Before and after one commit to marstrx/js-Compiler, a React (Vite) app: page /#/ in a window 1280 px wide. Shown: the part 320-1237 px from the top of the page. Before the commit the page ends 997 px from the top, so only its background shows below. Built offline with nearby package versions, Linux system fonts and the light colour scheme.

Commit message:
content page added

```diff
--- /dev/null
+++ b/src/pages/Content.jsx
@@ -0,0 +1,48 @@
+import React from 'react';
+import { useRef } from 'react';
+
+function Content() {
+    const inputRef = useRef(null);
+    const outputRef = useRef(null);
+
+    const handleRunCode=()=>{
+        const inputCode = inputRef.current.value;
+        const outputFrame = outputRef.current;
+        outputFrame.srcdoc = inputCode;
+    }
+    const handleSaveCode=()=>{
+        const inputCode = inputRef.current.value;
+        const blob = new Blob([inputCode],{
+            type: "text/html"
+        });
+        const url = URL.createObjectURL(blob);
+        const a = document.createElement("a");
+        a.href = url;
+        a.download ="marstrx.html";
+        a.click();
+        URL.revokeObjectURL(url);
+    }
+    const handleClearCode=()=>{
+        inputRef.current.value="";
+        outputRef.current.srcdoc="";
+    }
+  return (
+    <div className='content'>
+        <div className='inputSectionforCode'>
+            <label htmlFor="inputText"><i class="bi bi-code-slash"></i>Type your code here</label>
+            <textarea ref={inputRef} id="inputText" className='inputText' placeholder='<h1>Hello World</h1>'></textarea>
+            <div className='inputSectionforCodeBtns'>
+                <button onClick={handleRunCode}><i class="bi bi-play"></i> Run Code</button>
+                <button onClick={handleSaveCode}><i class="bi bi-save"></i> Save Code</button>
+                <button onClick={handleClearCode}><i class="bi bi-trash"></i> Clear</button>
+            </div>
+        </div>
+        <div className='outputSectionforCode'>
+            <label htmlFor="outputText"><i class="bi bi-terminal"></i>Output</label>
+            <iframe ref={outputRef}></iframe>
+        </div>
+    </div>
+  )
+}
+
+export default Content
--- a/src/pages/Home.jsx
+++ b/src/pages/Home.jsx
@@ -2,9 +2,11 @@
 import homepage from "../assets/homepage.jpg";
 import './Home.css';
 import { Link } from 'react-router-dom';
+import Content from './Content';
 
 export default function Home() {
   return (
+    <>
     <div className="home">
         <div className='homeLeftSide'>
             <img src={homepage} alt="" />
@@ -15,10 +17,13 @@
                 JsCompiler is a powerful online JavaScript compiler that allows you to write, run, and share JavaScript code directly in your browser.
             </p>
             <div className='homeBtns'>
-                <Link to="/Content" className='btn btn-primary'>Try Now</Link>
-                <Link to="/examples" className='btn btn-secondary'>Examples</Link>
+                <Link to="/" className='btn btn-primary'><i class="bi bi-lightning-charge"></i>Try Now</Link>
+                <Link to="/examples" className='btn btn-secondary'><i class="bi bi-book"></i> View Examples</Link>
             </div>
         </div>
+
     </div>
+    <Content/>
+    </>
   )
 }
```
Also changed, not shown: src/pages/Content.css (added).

* [Problem to work on] Write out the records in full, exactly as they appear above.

* [Output of the exercise]
Before and after one commit to marstrx/js-Compiler, a React (Vite) app: page /#/ in a window 1280 px wide. Shown: the part 320-1237 px from the top of the page. Before the commit the page ends 997 px from the top, so only its background shows below. Built offline with nearby package versions, Linux system fonts and the light colour scheme.

Commit message:
content page added

```diff
--- /dev/null
+++ b/src/pages/Content.jsx
@@ -0,0 +1,48 @@
+import React from 'react';
+import { useRef } from 'react';
+
+function Content() {
+    const inputRef = useRef(null);
+    const outputRef = useRef(null);
+
+    const handleRunCode=()=>{
+        const inputCode = inputRef.current.value;
+        const outputFrame = outputRef.current;
+        outputFrame.srcdoc = inputCode;
+    }
+    const handleSaveCode=()=>{
+        const inputCode = inputRef.current.value;
+        const blob = new Blob([inputCode],{
+            type: "text/html"
+        });
+        const url = URL.createObjectURL(blob);
+        const a = document.createElement("a");
+        a.href = url;
+        a.download ="marstrx.html";
+        a.click();
+        URL.revokeObjectURL(url);
+    }
+    const handleClearCode=()=>{
+        inputRef.current.value="";
+        outputRef.current.srcdoc="";
+    }
+  return (
+    <div className='content'>
+        <div className='inputSectionforCode'>
+            <label htmlFor="inputText"><i class="bi bi-code-slash"></i>Type your code here</label>
+            <textarea ref={inputRef} id="inputText" className='inputText' placeholder='<h1>Hello World</h1>'></textarea>
+            <div className='inputSectionforCodeBtns'>
+                <button onClick={handleRunCode}><i class="bi bi-play"></i> Run Code</button>
+                <button onClick={handleSaveCode}><i class="bi bi-save"></i> Save Code</button>
+                <button onClick={handleClearCode}><i class="bi bi-trash"></i> Clear</button>
+            </div>
+        </div>
+        <div className='outputSectionforCode'>
+            <label htmlFor="outputText"><i class="bi bi-terminal"></i>Output</label>
+            <iframe ref={outputRef}></iframe>
+        </div>
+    </div>
+  )
+}
+
+export default Content
--- a/src/pages/Home.jsx
+++ b/src/pages/Home.jsx
@@ -2,9 +2,11 @@
 import homepage from "../assets/homepage.jpg";
 import './Home.css';
 import { Link } from 'react-router-dom';
+import Content from './Content';
 
 export default function Home() {
   return (
+    <>
     <div className="home">
         <div className='homeLeftSide'>
             <img src={homepage} alt="" />
@@ -15,10 +17,13 @@
                 JsCompiler is a powerful online JavaScript compiler that allows you to write, run, and share JavaScript code directly in your browser.
             </p>
             <div className='homeBtns'>
-                <Link to="/Content" className='btn btn-primary'>Try Now</Link>
-                <Link to="/examples" className='btn btn-secondary'>Examples</Link>
+                <Link to="/" className='btn btn-primary'><i class="bi bi-lightning-charge"></i>Try Now</Link>
+                <Link to="/examples" className='btn btn-secondary'><i class="bi bi-book"></i> View Examples</Link>
             </div>
         </div>
+
     </div>
+    <Content/>
+    </>
   )
 }
```
Also changed, not shown: src/pages/Content.css (added).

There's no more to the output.